For nearly two decades, this manuscript lay hidden in a Chinese bank vault until a long-lost cousin from America inspired 92-year-old author Fengxian Chu to unearth it. Song of Praise for a Flower traces a century of Chinese history through the experiences of one woman and her family, from the dark years of World War II and China’s civil war to the tragic Great Leap Forward, Cultural Revolution, and beyond. It is a window into a faraway world, a sweeping epic about China’s tumultuous transformation and a harrowing yet ultimately uplifting story of a remarkable woman who survives it all and finally finds peace and tranquillity.

Chu’s story begins in the 1920s in an idyllic home in the heart of China’s rice country. Her life is a struggle from the start. At a young age, she defies foot-binding and an arranged marriage and sneaks away from home to attend school. Her young adulthood is thrown into turmoil when the Japanese invade and ransack her village. Later her family is driven to starvation when Mao Zedong’s Communist Party seizes power and her husband is branded a ‘bad element.’ After Mao’s death in the 1970s, as China picks up the pieces and moves in a new direction, Chu eventually finds herself in a glittering city on the sea adjacent to Hong Kong, worlds away in both culture and time from the place she came from.


On What Cathy Read Next last week

Blog posts

Monday – I published my Five Favourite December Reads.

Tuesday – I shared my Top Ten New-To-Me Authors I Read in 2017 which included five established authors whose books I read for the first time and five debut authors.

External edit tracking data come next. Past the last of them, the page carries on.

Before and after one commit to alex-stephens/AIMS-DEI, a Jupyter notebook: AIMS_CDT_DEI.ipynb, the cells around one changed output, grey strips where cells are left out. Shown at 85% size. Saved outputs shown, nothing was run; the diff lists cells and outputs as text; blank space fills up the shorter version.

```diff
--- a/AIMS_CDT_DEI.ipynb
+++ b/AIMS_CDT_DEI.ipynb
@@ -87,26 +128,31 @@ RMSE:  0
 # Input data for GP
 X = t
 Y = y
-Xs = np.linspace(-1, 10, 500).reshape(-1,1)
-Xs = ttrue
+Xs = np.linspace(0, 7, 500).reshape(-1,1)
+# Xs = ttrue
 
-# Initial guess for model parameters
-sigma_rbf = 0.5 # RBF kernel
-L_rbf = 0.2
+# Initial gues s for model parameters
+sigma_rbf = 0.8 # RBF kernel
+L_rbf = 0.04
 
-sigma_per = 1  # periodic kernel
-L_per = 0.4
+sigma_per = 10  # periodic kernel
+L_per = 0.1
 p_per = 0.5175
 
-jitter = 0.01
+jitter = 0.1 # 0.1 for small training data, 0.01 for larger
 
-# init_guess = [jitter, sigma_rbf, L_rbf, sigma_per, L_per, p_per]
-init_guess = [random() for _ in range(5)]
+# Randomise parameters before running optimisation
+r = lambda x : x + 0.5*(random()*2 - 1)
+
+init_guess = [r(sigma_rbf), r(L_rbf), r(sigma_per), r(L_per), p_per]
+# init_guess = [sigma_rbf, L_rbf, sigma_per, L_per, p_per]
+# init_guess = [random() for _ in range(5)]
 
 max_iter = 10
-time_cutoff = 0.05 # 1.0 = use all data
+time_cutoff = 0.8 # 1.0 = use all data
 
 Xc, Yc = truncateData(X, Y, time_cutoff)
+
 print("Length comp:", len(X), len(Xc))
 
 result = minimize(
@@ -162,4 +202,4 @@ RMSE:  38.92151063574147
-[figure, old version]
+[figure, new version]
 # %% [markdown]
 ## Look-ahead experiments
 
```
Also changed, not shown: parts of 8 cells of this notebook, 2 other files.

WednesdayWWW Wednesday is the opportunity to share what I’ve just finished reading, what I’m reading now and what I’ll be reading next.   I also published my review of Death Comes for the Archbishop by Willa Cather, a book on my Classics Club list and, just as importantly, a book from my TBR pile!

Thursday –For Throwback Thursday, I shared my review of 1066: What Fates Impose by G. K. Holloway. As well as clearing another book from my stack of review copies from authors, this was also a book that counts towards my Historical Fiction Reading Challenge and the When Are You Reading? Challenge.

Friday – I published an extract from Kit Sergeant’s fascinating sounding historical fiction, 355: The Women of Washington’s Spy Ring.

Saturday –I introduced the first book in my Buchan of the Month reading project: The Power-House.  It was good to use my extensive collection of books by and about Buchan to research how the book came to be written and its reception at the time.  There’s still time to join me in my Buchan reading project.

Sunday – I published my review of Three Things About Elsie by Joanna Cannon.

Challenge updates

  • Goodreads 2018 Reading Challenge – 3 out of 156 books read, 3 more than last week
  • Classics Club Challenge – 7 out of 50 books read, 1 more than last week
  • NetGalley/Edelweiss Reading Challenge 2018 (Silver) – 2 ARCs read and reviewed out of 25, 2 more than last week
  • From Page to Screen– 9 book/film comparisons out of 15 completed, same as last week
  • 2018 TBR Pile Challenge – 1 out of 12 books read, 1 more than last week
  • Historical Fiction Reading Challenge 2018 – 1 book out of 50 read, 1 more than last week
  • When Are You Reading? Challenge 2018 – 3 out of 12 books read, 3 more than last week
  • What’s In A Name Reading Challenge – 0 out of 6 books read

On What Cathy Read Next this week

Currently reading

Planned posts

  • Review: Under an Amber Sky by Rose Alexander
  • Review: Oliver Loving by Stefan Merrill Block
  • Review: Shadows on the Grass by Misha M. Herwin
  • Review: The Marriage of Miss Jane Austen by Collins Hemingway
  • Throwback Thursday/Review: Carol by Patricia Highsmith